Copy exactly. Begin at the line containing "if (this.scrollY >= 50)" and stop at the last line of the entries, omitting any pictures.

========================================================================

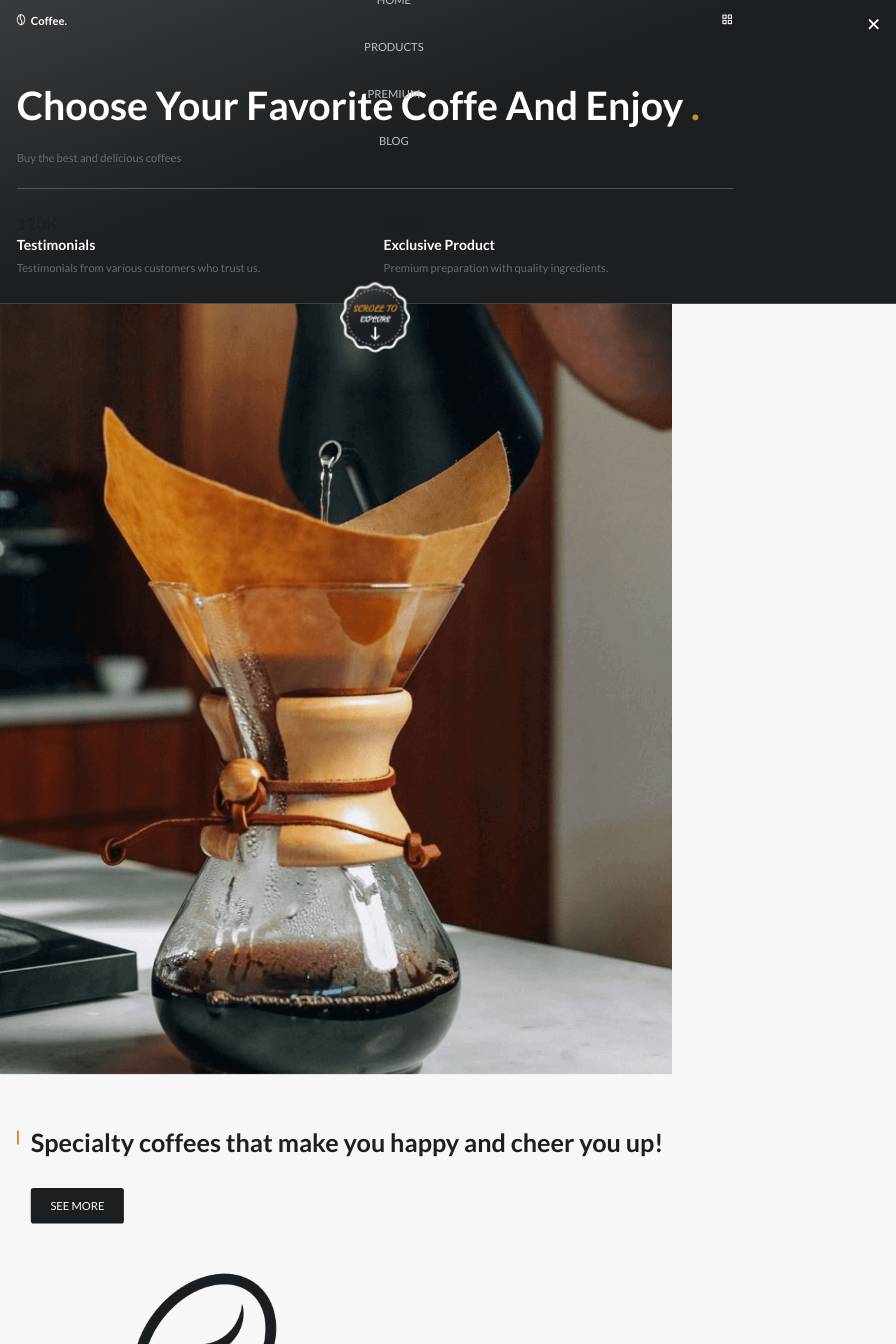
Repository: phong121020/coffee-responsive
Page: index.html
An editor plug-in stored every save of this project. The page is shown before and after the next save, followed by the edit.
The browser window is 1280 px wide. The pictures show the part of the page from y = 0 to 1920 px (the page is 3499 px tall before and 2666 px after), at 70% of full size.

Above is the page before, as saved 2022-03-06 19:00:04.

### index.html
<!DOCTYPE html>
<html lang="en">
  <head>
    <meta charset="UTF-8" />
    <meta http-equiv="X-UA-Compatible" content="IE=edge" />
    <meta name="viewport" content="width=device-width, initial-scale=1.0" />
    <!-- link -->
    <link rel="stylesheet" href="./assets/css/style.css" />
    <!-- favicon -->
    <link
      rel="shortcut icon"
      href="./assets/img/favicon.png"
      type="image/x-icon"
    />
    <title>Document</title>
    <!-- boxicon -->
    <link
      href="https://unpkg.com/boxicons@2.1.1/css/boxicons.min.css"
      rel="stylesheet"
    />
  </head>
  <body>
    <!-- HEADER -->
    <header class="header" id="header">
      <nav class="nav container">
        <a href="#" class="nav__logo">
          <img src="./assets/img/logo.png" alt="" class="nav__logo-img" />
          Coffee.
        </a>
        <div class="nav__menu" id="nav-menu">
          <ul class="nav__list">
            <li class="nav__item">
              <a href="#home" class="nav__link">Home</a>
            </li>
            <li class="nav__item">
              <a href="#products" class="nav__link">Products</a>
            </li>
            <li class="nav__item">
              <a href="#premium" class="nav__link">Premium</a>
            </li>
            <li class="nav__item">
              <a href="#blog" class="nav__link">Blog</a>
            </li>
          </ul>
          <div class="nav__close" id="nav-close">
            <i class="bx bx-x"></i>
          </div>
        </div>
        <!-- Toggle button -->
        <div class="nav__toggle" id="nav-toggle">
          <i class="bx bx-grid-alt"></i>
        </div>
      </nav>
    </header>
    <!-- MAIN -->
    <main>
      <!-- HOME -->
      <section class="home grid" id="home">
        <div class="home__container">
          <div class="home__content container">
            <h1 class="home__title">
              Choose Your Favorite Coffe And Enjoy <span>.</span>
            </h1>
            <p class="home__desc">Buy the best and delicious coffees</p>
            <div class="home__data">
              <div class="home__data-group">
                <h2 class="home__data-number">120K</h2>
                <h3 class="home__data-title">Testimonials</h3>
                <p class="home__data-desc">
                  Testimonials from various customers who trust us.
                </p>
              </div>
              <div class="home__data-group">
                <h2 class="home__data-number">340+</h2>
                <h3 class="home__data-title">Exclusive Product</h3>
                <p class="home__data-desc">
                  Premium preparation with quality ingredients.
                </p>
              </div>
            </div>
            <a href="#specialty">
              <img src="./assets/img/scroll.png" alt="" class="home__scroll" />
            </a>
          </div>
        </div>
        <img src="./assets/img/home.png" alt="" class="home__img" />
      </section>
      <!-- ESPECIALTY-->
      <div class="specialty section container">
        <div class="specialty__container">
          <div class="specialty__box">
            <h2 class="section__title">
              Specialty coffees that make you happy and cheer you up!
            </h2>
            <div>
              <a href="#" class="button specialty__button">See more</a>
            </div>
          </div>
          <div class="specialty__catergory">
            <div class="specialty__group">
              <img
                src="./assets/img/specialty1.png"
                alt=""
                class="specialty__img"
              />
              <h3 class="specialty__title">Selected Coffee</h3>
              <p class="specialty__desc">
                We select the best premium coffee, for a true taste.
              </p>
            </div>
            <div class="specialty__group">
              <img
                src="./assets/img/specialty2.png"
                alt=""
                class="specialty__img"
              />
              <h3 class="specialty__title">Delicious Cookies</h3>
              <p class="specialty__desc">
                Enjoy your coffee with some hot cookies
              </p>
            </div>
            <div class="specialty__group">
              <img
                src="./assets/img/specialty3.png"
                alt=""
                class="specialty__img"
              />
              <h3 class="specialty__title">Enjoy at Home</h3>
              <p class="specialty__desc">
                Enjoy the best coffee in the comfort of your home.
              </p>
            </div>
          </div>
        </div>
      </div>
    </main>
    <!-- JS -->
    <script src="./assets/js/app.js"></script>
  </body>
</html>

### assets/css/style.css
/*=============== GOOGLE FONTS ===============*/
@import url("https://fonts.googleapis.com/css2?family=Lato:wght@400;700&display=swap");

/*=============== VARIABLES CSS ===============*/
:root {
  --header-height: 3.5rem;

  /*========== Colors ==========*/
  --first-color: hsl(36, 72%, 48%);
  --first-color-alt: hsl(36, 72%, 44%);
  --black-color: hsl(206, 12%, 12%);
  --card-color: hsl(0, 0%, 90%);
  --title-color: hsl(206, 12%, 12%);
  --text-color: hsl(206, 4%, 42%);
  --text-color-light: hsl(206, 4%, 75%);
  --body-color: hsl(206, 4%, 97%);
  --container-color: #fff;

  /*========== Font and typography ==========*/
  --body-font: "Lato", sans-serif;
  --biggest-font-size: 2.25rem;
  --h1-font-size: 1.5rem;
  --h2-font-size: 1.25rem;
  --h3-font-size: 1rem;
  --normal-font-size: 0.938rem;
  --small-font-size: 0.813rem;
  --smaller-font-size: 0.75rem;

  /*========== Font weight ==========*/
  --font-bold: 700;

  /*========== z index ==========*/
  --z-tooltip: 10;
  --z-fixed: 100;
}

@media screen and (min-width: 968px) {
  :root {
    --biggest-font-size: 3.5rem;
    --h1-font-size: 2.25rem;
    --h2-font-size: 1.5rem;
    --h3-font-size: 1.25rem;
    --normal-font-size: 1rem;
    --small-font-size: 0.875rem;
    --smaller-font-size: 0.813rem;
  }
}

/*=============== BASE ===============*/
* {
  box-sizing: border-box;
  padding: 0;
  margin: 0;
}

html {
  scroll-behavior: smooth;
}

body {
  font-family: var(--body-font);
  font-size: var(--normal-font-size);
  background-color: var(--body-color);
  color: var(--text-color);
}

h1,
h2,
h3 {
  color: var(--title-color);
  font-weight: var(--font-bold);
}

h1,
h2,
h3,
p {
  line-height: 140%;
}

ul {
  list-style: none;
}

a {
  text-decoration: none;
}

img {
  max-width: 100%;
  height: auto;
}

button {
  border: none;
  outline: none;
  cursor: pointer;
}

/*=============== REUSABLE CSS CLASSES ===============*/
.container {
  max-width: 1024px;
  margin-left: 1.5rem;
  margin-right: 1.5rem;
}

.grid {
  display: grid;
  gap: 1.5rem;
}

.section {
  padding: 4.5rem 0 2rem;
}

.section__title {
  position: relative;
  font-size: var(--h1-font-size);
  padding-left: 1.25rem;
  margin-bottom: 2.5rem;
}

.section__title::before {
  content: "";
  position: absolute;
  top: 8px;
  left: 0;
  width: 3px;
  height: 20px;
  background-color: var(--first-color);
}

/* HEADER & NAV */
.header {
  width: 100%;
  background-color: transparent;
  position: fixed;
  top: 0;
  left: 0;
  right: 0;
  z-index: var(--z-fixed);
}
.nav {
  height: var(--header-height);
  display: flex;
  justify-content: space-between;
  align-items: center;
}
.nav__logo,
.nav__toggle {
  color: #fff;
}
.nav__logo {
  display: flex;
  align-items: center;
  justify-content: center;
  column-gap: 0.5rem;
  font-weight: var(--font-bold);
}
.nav__logo-img {
  width: 0.75rem;
}
.nav__toggle {
  display: inline-flex;
  font-size: 1.15rem;
  cursor: pointer;
}

@media screen and (max-width: 767px) {
  .nav__menu {
    position: fixed;
    top: 0;
    right: -100%;
    background-color: var(--black-color);
    width: 100%;
    height: 100%;
    transition: 0.3s;
  }
  .nav__menu.is-show {
    right: 0;
  }
}
.nav__list {
  display: flex;
  flex-direction: column;
  text-align: center;
  row-gap: 3rem;
  padding-top: 9rem;
}
.nav__link {
  text-transform: uppercase;
  color: var(--text-color-light);
  transition: 0.3s;
}
.nav__link:hover {
  color: #fff;
}
.nav__close {
  font-size: 2rem;
  position: absolute;
  top: 1rem;
  right: 1rem;
  color: #fff;
  cursor: pointer;
}
/* HOME */
.home {
  gap: 0;
}
.home__container {
  padding: 7rem 0 2.5rem;
  background: linear-gradient(
    160deg,
    hsla(206, 4%, 24%, 1) -4%,
    hsla(206, 12%, 12%, 1) 46%
  );
}
.home__content {
  position: relative;
}
.home__title,
.home__data-title {
  color: #fff;
}
.home__title {
  font-size: var(--biggest-font-size);
  margin-bottom: 1.5rem;
}
.home__title span {
  color: var(--first-color);
}
.home__desc {
  margin-bottom: 2rem;
}
.home__data {
  border-top: 1px solid var(--text-color);
  padding-top: 2rem;
  display: grid;
  grid-template-columns: repeat(2, 1fr);
  column-gap: 1.5rem;
}
.home__data-title {
  font-size: var(--h3-font-size);
  margin-bottom: 0.5rem;
}
.home__scroll {
  position: absolute;
  width: 100px;
  bottom: -7rem;
  left: 0;
  right: 0;
  margin: 0 auto;
  animation: scroll 3s infinite;
}
/* SCROLL IMAGE ANIMATE */
@keyframes scroll {
  0% {
    transform: translateY(0);
  }
  50% {
    transform: translateY(-0.5rem);
  }
  100% {
    transform: translateY(0);
  }
}
/* CHANGE BACKGROUND HEADER */
.scroll-header {
  background-color: var(--body-color);
  box-shadow: 0 1px 4px hsla(0, 4%, 15%, 0.1);
}
.scroll-header .nav__logo,
.scroll-header .nav__toggle {
  color: var(--title-color);
}
.scroll-header .nav__logo-img {
  mix-blend-mode: difference;
}

/* BUTTON */
.button {
  display: inline-block;
  background-color: var(--black-color);
  color: #fff;
  padding: 1rem 1.75rem;
  border-radius: 0.25rem;
  font-size: var(--normal-font-size);
  text-transform: uppercase;
}

/* SPECIALTY */
.specialty__button {
  margin-left: 1.25rem;
}
.specialty__catergory {
  margin-top: 4rem;
  display: grid;
}

### assets/js/app.js
// SHOW MENU
const navToggle = document.querySelector(".nav__toggle");
const navMenu = document.querySelector(".nav__menu");
const navClose = document.querySelector(".nav__close");
const navItem = document.querySelectorAll(".nav__item");
// MENU SHOW
if (navToggle) {
  navToggle.addEventListener("click", function () {
    navMenu.classList.add("is-show");
  });
}
//  MENU HIDDEN
if (navClose) {
  navClose.addEventListener("click", function () {
    navMenu.classList.remove("is-show");
  });
}
// REMOVE MENU MOBILE
[...navItem].forEach((item) =>
  item.addEventListener("click", function () {
    navMenu.classList.remove("is-show");
  })
);
//CHANGE BACKGROUND HEADER
function scrollHeader() {
  const header = document.getElementById("header");
  // When the scroll is greater than 50 viewport height, add the scroll-header class to the header tag
  if (this.scrollY >= 50) {
    header.classList.add("scroll-header");
    // console.log(this);
  } else header.classList.remove("scroll-header");
}
window.addEventListener("scroll", scrollHeader);

After the next save:
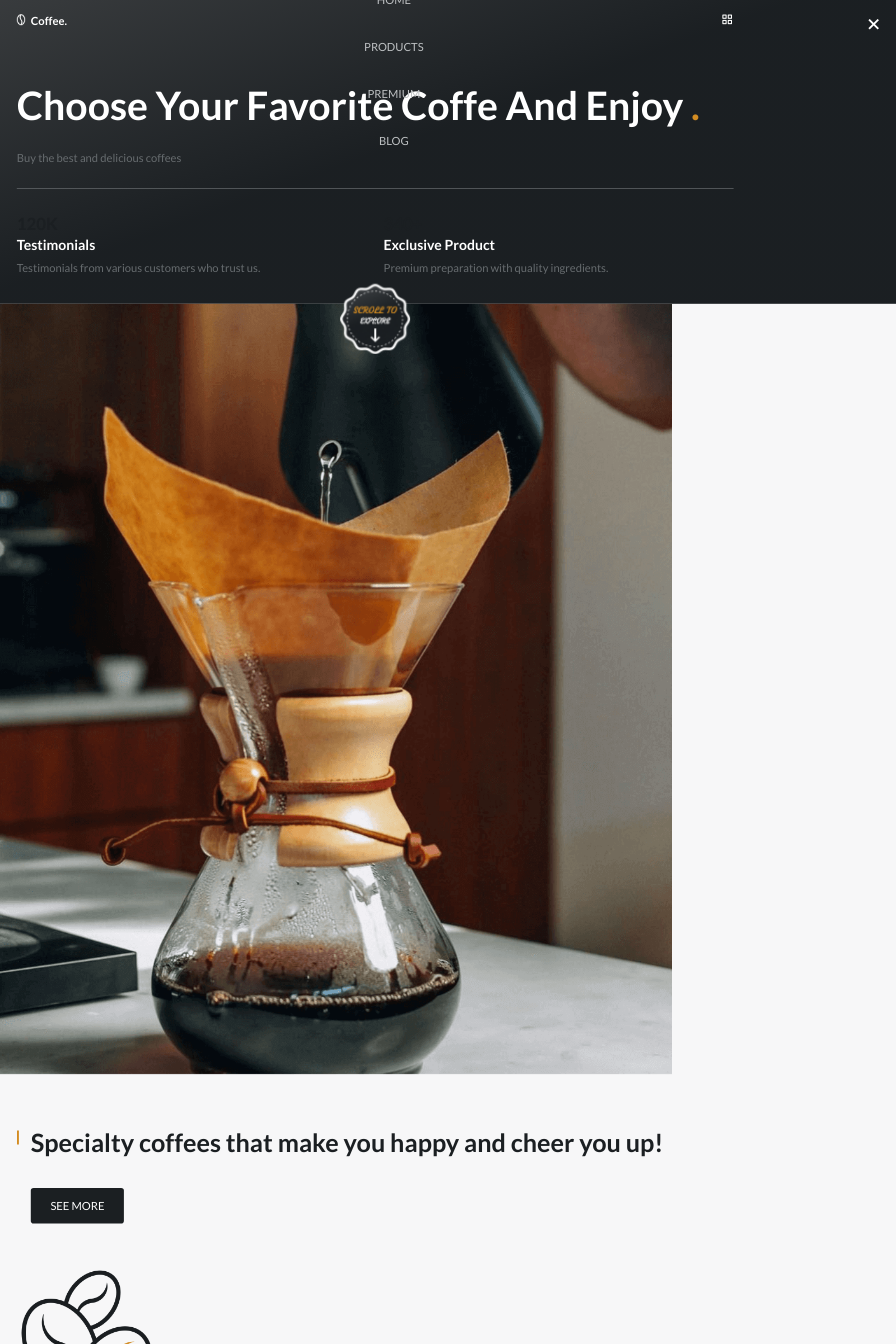
Saved 16 s later.
--- a/assets/css/style.css
+++ b/assets/css/style.css
@@ -295,4 +295,5 @@ button {
 .specialty__catergory {
   margin-top: 4rem;
   display: grid;
-}
+  grid-template-columns: 200px;
+}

========================================================================

- EXPECTED ANSWER -
  if (this.scrollY >= 50) {
    header.classList.add("scroll-header");
    // console.log(this);
  } else header.classList.remove("scroll-header");
}
window.addEventListener("scroll", scrollHeader);

After the next save:
Saved 16 s later.
--- a/assets/css/style.css
+++ b/assets/css/style.css
@@ -295,4 +295,5 @@ button {
 .specialty__catergory {
   margin-top: 4rem;
   display: grid;
-}
+  grid-template-columns: 200px;
+}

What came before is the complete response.